“The simple truth is I need to get better,” was posted on Snyder’s social media, three seconds after he was pinned at the 2020 Matteo Pellincone. “This decision isn’t to suggest that one program is better than the next, but this is taking advantage of additional thinking and incorporating that into my wrestling.”
Brands was a 1996 Olympic champion who before that was a three time NCAA Champion for the University of Iowa.
“Once I said I was going to move there, [Brands] was like, you can just live in my basement [at first],” the 24-year-old Snyder said. “If you would have told me when I was like 16, 15, years old, I would go spend a night in Tom’s basement, I would have been like, wow, it’s the greatest gift I’ve ever received.”
Snyder can afford his own place, but at the time his wife was on an internship in Philadelphia that ran to Dec. 15 and was having a hard time finding a flight to Iowa City.
“Then when she gets there [to Iowa City], we’re going to move out because I didn’t think we could both live in Tom’s basement,” Snyder said in a January interview (It’s unknown whether the move out has happened yet.). “But it’s been good because I knew Tom well, but I didn’t know him like I was living in his basement.”
There’s little in Brands’s house that would tell visitors he is one of the greatest wrestlers in history.
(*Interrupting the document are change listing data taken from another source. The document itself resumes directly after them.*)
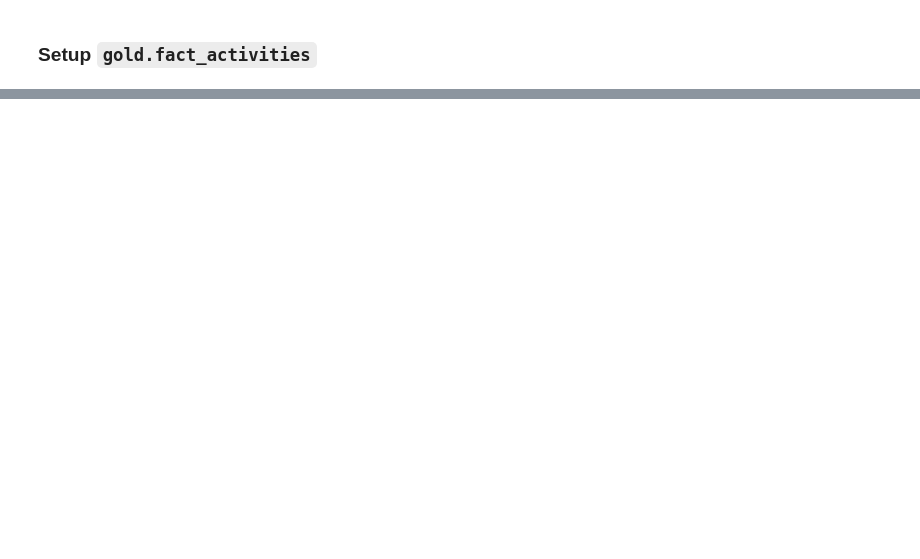
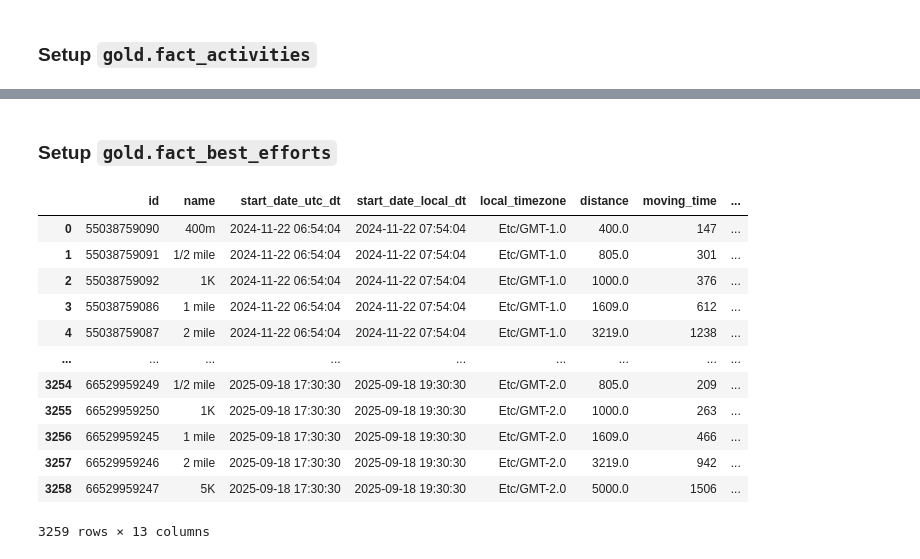
Before and after one commit to lowickib/Strava-Analytics, a Jupyter notebook: 3_Gold_Layer.ipynb, the cells around one changed output, grey strips where cells are left out. Cells and saved outputs as stored; diff of their text form; code cells hidden in the pictures; blank space fills up the shorter version.

```diff
--- a/3_Gold_Layer.ipynb
+++ b/3_Gold_Layer.ipynb
@@ -78,5 +81,8 @@ with engine.begin() as conn:
   gear_df = pd.read_sql(text(f"SELECT * FROM {TARGET_S_SCHEMA}.{GEAR_S_TABLE}"), conn)
   segments_df = pd.read_sql(text(f"SELECT * FROM {TARGET_S_SCHEMA}.{SEGMENTS_S_TABLE}"), conn)
   best_eff_df = pd.read_sql(text(f"SELECT * FROM {TARGET_S_SCHEMA}.{BEST_EFFORTS_S_TABLE}"), conn)
+  seg_eff_df = pd.read_sql(text(f"SELECT * FROM {TARGET_S_SCHEMA}.{SEGMENTS_EFFORTS_S_TABLE}"), conn)
+  laps_df = pd.read_sql(text(f"SELECT * FROM {TARGET_S_SCHEMA}.{LAPS_S_TABLE}"), conn)
+  kudos_df = pd.read_sql(text(f"SELECT * FROM {TARGET_S_SCHEMA}.{KUDOS_S_TABLE}"), conn)
 logging.info(f"Data from {TARGET_S_SCHEMA}.{ACTIVITIES_S_TABLE} downloaded.")
 # %% [output]
@@ -541,0 +827,20 @@ activities_df
+# %% [markdown]
+### Setup `gold.fact_best_efforts`
+# %%
+fact_best_efforts_df = best_eff_df.copy()
+# %%
+fact_best_efforts_df
+# %% [output]
+|  | id | name | start_date_utc_dt | start_date_local_dt | local_timezone | distance | moving_time | ... |
+| 0 | 55038759090 | 400m | 2024-11-22 06:54:04 | 2024-11-22 07:54:04 | Etc/GMT-1.0 | 400.0 | 147 | ... |
+| 1 | 55038759091 | 1/2 mile | 2024-11-22 06:54:04 | 2024-11-22 07:54:04 | Etc/GMT-1.0 | 805.0 | 301 | ... |
+| 2 | 55038759092 | 1K | 2024-11-22 06:54:04 | 2024-11-22 07:54:04 | Etc/GMT-1.0 | 1000.0 | 376 | ... |
+| 3 | 55038759086 | 1 mile | 2024-11-22 06:54:04 | 2024-11-22 07:54:04 | Etc/GMT-1.0 | 1609.0 | 612 | ... |
+| 4 | 55038759087 | 2 mile | 2024-11-22 06:54:04 | 2024-11-22 07:54:04 | Etc/GMT-1.0 | 3219.0 | 1238 | ... |
+| ... | ... | ... | ... | ... | ... | ... | ... | ... |
+| 3254 | 66529959249 | 1/2 mile | 2025-09-18 17:30:30 | 2025-09-18 19:30:30 | Etc/GMT-2.0 | 805.0 | 209 | ... |
+| 3255 | 66529959250 | 1K | 2025-09-18 17:30:30 | 2025-09-18 19:30:30 | Etc/GMT-2.0 | 1000.0 | 263 | ... |
+| 3256 | 66529959245 | 1 mile | 2025-09-18 17:30:30 | 2025-09-18 19:30:30 | Etc/GMT-2.0 | 1609.0 | 466 | ... |
+| 3257 | 66529959246 | 2 mile | 2025-09-18 17:30:30 | 2025-09-18 19:30:30 | Etc/GMT-2.0 | 3219.0 | 942 | ... |
+| 3258 | 66529959247 | 5K | 2025-09-18 17:30:30 | 2025-09-18 19:30:30 | Etc/GMT-2.0 | 5000.0 | 1506 | ... |
+3259 rows × 13 columns
```
Also changed, not shown: parts of 33 cells of this notebook, 1 other file.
There is an ESPY Award in his living room, Snyder said, but no other significant medals or trophies, just a lot of holes punched in the dry wall and "You get what you earn" drawn in blood on the bathroom mirror.
Brands and Snyder, two generational U.S. talents, passed the time discussing Brands’s new passion: coaching. He was hired by Iowa in 2006. He led the Hawkeyes to three National Titles before eight straight top ten finishes.
“We play a lot of Grand Theft Auto and stuff,” Snyder said of Brands, who is married with two sons. “Maybe that’s not that normal for a dad to do that.”
Snyder also reunited with old rival Bobby Telford, an assistant coach at Iowa.
“[Telford] kind of stayed his distance from me, and I stayed away from him, and that’s just kind of the way it was for us,” Snyder said. “Now that he’s done competing, I’m just super thankful that he’s there. He’s way different. Our relationship is way different. It’s really easy to talk to him. He’s helped me technically and mentally. He’s always willing to wrestle with me.”
Once he dethroned returning Olympic Champion Jake Varner, Snyder felt like he could beat anybody. And he did, becoming the youngest U.S. Olympic wrestling champion at age 20 and then defeating the Russian Tank, Abdulrashid Sadulayev, in a 2017 World Championships epic. Sadulayev had not previously lost in four years on the senior international level (and competed in a different weight class than Snyder in Rio).
But Sadulayev pinned Snyder in 68 seconds at 2018 Worlds. This past September, Snyder was upset before getting the chance to face Sadulayev in another final. Earlier today Snyder was pinned by an Iranian opponent. It is the first time he has been pinned since the 2018 worlds.
“The reason why I went to Iowa is because I believe God wanted me to go there,” said Snyder, who prays for 30 minutes to start the day and says he draws all of his value from faith. “To say that losing in ‘18 and ‘19 didn’t have anything to do with [moving to Iowa], I would say that’s not true. When I lose, I’m like, well let’s turn it up. I don’t want to lose again. I want more detailed coaching. I want my training partners to come in and be even more ready. It’s not that they weren’t helping me a lot, but I guess I was looking for change and thought that would help me.”
Snyder’s coach at Ohio State, Tervel Dlagnev, and Iowa coaches declined to comment for this story. Snyder will continue to train ahead of the Olympic trials the first weekend of April, when he will have a bye into the final.
“I just thought that the change would bring about a new perspective,” Snyder said, “and some small adjustments in my wrestling that will ultimately make big changes.”
In unrelated news, incoming freshman Daniel Kerkvliet has announced he intends to transfer to the University of Iowa.